Task statement: All that should be output is the block of lines below from the line with "The window that" to the line with "Left out of the diff: 6 changed", both included, exactly as written.

Data section:
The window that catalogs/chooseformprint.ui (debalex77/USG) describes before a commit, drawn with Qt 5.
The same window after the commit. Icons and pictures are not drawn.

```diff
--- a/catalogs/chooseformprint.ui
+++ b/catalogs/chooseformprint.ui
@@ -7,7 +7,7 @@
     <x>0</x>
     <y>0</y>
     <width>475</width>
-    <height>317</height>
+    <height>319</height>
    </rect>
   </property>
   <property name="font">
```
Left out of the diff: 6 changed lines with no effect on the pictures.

---

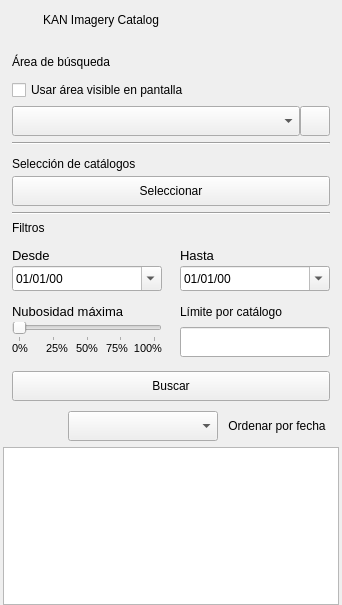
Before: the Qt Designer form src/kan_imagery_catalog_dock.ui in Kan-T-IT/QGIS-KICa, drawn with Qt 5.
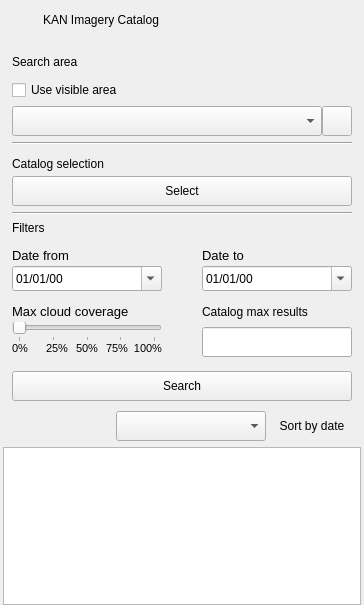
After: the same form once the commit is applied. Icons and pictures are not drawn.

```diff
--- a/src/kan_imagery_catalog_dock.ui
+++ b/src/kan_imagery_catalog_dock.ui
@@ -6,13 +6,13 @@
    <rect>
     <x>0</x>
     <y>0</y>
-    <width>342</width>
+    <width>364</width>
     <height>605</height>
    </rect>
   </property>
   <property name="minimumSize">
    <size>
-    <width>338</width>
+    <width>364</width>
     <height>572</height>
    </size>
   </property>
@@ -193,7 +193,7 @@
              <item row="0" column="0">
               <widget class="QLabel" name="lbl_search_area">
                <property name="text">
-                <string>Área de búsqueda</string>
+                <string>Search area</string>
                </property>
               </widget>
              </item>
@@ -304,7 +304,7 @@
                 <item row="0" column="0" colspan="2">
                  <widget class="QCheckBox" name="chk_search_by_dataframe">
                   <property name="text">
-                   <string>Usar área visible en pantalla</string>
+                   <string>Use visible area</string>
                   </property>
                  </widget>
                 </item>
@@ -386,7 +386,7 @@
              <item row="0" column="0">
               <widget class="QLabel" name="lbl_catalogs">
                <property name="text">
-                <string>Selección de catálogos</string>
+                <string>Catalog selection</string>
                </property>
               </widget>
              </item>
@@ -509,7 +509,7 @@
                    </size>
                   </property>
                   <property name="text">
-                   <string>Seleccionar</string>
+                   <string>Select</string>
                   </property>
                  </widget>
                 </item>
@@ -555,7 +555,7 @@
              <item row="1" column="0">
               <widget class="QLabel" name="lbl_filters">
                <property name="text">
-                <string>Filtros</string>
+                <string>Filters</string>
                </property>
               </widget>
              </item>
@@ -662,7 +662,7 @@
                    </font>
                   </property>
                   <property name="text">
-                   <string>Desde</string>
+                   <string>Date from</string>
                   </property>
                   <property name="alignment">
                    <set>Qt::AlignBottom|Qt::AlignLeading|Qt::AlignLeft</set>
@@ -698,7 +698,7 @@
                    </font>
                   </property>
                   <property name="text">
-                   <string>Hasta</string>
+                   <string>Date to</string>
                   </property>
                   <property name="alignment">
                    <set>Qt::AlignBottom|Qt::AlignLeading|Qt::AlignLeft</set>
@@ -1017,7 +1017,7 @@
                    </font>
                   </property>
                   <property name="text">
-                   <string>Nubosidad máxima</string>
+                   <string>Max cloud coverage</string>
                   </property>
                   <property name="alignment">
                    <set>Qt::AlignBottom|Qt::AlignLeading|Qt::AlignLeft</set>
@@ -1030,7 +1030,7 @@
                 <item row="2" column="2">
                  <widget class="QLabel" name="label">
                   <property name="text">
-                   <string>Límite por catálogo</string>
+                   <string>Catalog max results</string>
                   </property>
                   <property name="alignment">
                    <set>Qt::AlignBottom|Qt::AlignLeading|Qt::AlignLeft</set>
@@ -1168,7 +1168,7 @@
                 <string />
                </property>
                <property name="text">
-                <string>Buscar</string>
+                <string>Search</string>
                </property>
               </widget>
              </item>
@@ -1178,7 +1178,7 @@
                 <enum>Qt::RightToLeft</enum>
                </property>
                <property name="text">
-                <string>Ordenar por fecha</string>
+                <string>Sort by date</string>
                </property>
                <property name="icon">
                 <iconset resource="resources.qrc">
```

---

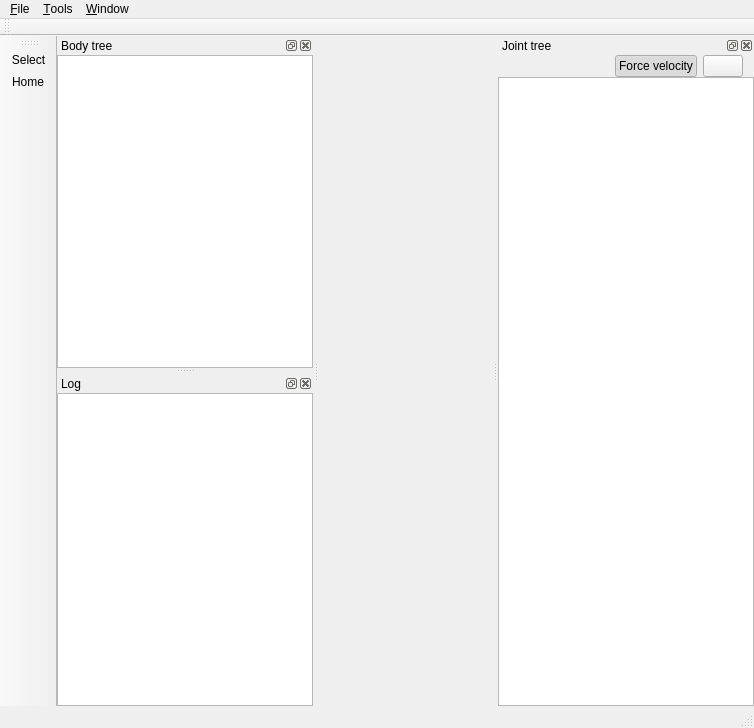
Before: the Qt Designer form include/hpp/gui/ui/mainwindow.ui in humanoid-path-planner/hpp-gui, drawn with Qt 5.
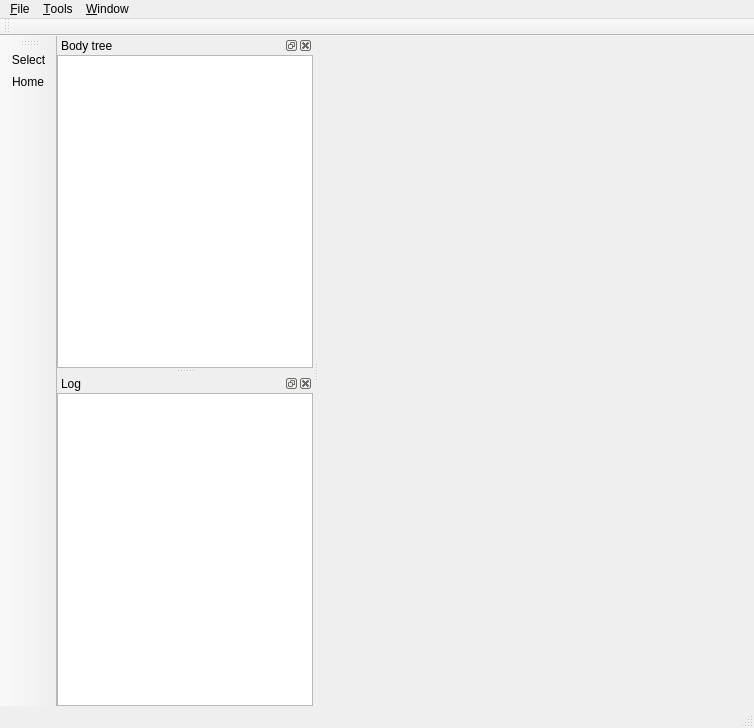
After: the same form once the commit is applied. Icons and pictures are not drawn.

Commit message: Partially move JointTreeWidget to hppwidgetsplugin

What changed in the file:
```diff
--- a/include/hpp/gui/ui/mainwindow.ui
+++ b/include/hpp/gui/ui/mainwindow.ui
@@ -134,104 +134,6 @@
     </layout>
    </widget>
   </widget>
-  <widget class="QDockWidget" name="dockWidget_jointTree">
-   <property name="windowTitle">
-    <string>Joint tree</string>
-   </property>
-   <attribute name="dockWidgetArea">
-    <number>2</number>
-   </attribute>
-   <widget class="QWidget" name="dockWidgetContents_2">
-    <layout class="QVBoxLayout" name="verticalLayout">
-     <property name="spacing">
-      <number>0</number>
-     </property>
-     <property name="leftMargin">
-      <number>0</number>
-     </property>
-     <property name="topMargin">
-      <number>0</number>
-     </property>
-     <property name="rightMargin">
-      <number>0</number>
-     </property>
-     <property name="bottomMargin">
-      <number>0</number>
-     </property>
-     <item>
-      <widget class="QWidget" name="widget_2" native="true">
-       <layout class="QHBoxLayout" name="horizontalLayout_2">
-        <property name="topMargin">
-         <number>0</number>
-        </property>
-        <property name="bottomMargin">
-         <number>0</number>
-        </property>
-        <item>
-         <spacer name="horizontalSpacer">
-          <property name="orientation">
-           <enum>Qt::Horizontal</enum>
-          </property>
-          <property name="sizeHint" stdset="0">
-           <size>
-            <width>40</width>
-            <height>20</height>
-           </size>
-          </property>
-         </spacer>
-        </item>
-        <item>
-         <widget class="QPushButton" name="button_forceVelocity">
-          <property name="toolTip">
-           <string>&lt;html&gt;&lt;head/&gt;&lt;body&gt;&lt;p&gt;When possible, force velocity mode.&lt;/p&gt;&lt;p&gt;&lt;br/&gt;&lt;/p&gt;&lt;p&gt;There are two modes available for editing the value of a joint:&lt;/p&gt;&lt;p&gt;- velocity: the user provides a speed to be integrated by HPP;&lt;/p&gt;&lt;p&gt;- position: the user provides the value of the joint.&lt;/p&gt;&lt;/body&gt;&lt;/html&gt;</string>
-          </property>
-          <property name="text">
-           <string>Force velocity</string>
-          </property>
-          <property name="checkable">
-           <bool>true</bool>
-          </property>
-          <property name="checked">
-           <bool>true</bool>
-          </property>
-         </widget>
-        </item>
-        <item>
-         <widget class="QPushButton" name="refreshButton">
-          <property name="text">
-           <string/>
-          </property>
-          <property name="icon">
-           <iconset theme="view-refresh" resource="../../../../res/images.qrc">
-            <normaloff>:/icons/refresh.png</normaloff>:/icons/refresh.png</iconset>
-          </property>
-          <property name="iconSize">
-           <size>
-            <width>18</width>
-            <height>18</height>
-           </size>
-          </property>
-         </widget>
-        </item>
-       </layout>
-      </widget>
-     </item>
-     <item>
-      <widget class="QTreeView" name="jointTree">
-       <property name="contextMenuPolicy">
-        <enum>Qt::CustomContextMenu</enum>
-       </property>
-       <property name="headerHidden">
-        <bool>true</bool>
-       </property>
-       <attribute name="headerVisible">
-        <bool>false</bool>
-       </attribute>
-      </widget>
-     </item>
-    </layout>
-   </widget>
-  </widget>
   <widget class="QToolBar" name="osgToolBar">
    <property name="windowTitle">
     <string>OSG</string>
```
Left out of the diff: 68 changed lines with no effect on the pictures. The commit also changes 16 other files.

Response to this exercise:
The window that catalogs/chooseformprint.ui (debalex77/USG) describes before a commit, drawn with Qt 5.
The same window after the commit. Icons and pictures are not drawn.

```diff
--- a/catalogs/chooseformprint.ui
+++ b/catalogs/chooseformprint.ui
@@ -7,7 +7,7 @@
     <x>0</x>
     <y>0</y>
     <width>475</width>
-    <height>317</height>
+    <height>319</height>
    </rect>
   </property>
   <property name="font">
```
Left out of the diff: 6 changed lines with no effect on the pictures.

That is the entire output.